» **Exercise description**
Consider the data that follows and state how many lines contain the string "header", using the number alone.

» **Provided entries**

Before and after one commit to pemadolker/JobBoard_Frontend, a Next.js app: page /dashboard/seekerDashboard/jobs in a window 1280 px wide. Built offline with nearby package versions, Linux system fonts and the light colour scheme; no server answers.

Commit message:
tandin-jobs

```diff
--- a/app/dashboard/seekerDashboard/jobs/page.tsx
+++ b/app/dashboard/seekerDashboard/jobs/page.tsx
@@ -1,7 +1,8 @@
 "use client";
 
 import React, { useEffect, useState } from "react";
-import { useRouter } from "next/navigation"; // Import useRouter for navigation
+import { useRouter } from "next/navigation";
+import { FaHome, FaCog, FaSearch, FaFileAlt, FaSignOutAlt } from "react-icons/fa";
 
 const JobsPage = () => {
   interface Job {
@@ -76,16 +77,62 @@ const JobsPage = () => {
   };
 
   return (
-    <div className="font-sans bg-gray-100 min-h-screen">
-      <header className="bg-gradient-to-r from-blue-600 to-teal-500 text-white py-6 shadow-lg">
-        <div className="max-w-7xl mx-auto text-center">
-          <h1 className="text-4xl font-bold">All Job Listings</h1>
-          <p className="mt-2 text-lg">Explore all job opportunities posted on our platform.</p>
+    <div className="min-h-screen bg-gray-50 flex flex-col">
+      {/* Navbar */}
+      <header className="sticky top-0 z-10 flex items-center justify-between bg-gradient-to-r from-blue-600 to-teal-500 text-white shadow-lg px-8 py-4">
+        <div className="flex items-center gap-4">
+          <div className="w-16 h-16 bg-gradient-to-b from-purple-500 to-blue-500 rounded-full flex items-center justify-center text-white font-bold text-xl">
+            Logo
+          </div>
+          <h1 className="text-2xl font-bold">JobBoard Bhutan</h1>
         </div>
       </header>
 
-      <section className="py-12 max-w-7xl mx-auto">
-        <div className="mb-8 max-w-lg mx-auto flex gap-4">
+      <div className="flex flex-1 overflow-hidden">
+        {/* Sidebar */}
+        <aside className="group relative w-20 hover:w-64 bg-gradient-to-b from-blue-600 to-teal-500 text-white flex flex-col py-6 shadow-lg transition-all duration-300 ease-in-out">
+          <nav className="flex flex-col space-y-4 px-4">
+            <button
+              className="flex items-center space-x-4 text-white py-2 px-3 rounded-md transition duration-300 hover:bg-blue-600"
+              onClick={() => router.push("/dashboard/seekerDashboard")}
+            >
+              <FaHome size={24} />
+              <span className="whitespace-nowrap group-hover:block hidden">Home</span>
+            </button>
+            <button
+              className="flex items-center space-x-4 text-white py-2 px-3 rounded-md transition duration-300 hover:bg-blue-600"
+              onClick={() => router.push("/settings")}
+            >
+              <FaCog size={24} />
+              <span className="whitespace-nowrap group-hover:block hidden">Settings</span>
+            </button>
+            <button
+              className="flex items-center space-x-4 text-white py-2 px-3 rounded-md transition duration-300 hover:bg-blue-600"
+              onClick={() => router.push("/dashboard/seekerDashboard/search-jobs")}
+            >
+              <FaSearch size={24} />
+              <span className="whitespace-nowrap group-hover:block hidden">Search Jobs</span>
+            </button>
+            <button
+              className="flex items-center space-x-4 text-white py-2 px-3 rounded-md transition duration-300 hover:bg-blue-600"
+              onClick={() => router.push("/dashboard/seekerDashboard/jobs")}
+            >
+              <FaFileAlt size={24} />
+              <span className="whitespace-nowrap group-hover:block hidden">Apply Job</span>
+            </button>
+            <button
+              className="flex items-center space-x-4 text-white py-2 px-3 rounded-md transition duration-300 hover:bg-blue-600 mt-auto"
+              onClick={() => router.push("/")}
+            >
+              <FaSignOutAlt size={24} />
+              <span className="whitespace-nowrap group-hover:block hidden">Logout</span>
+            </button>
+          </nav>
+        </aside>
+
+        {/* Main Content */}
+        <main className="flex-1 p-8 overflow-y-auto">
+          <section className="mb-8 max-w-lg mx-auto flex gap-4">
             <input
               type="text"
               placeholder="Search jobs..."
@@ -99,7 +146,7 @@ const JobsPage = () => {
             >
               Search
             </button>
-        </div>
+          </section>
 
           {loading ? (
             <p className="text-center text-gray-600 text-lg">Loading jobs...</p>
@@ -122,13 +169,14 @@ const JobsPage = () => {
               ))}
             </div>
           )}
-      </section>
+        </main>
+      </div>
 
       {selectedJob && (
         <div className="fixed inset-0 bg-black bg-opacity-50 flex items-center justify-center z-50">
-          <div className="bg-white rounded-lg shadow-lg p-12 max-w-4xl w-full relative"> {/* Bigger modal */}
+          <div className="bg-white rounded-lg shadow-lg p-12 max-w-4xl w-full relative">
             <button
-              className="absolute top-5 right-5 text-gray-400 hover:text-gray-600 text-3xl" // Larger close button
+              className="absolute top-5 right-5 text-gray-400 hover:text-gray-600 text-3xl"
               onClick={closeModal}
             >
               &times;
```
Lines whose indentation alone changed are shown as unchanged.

» **Final answer**
3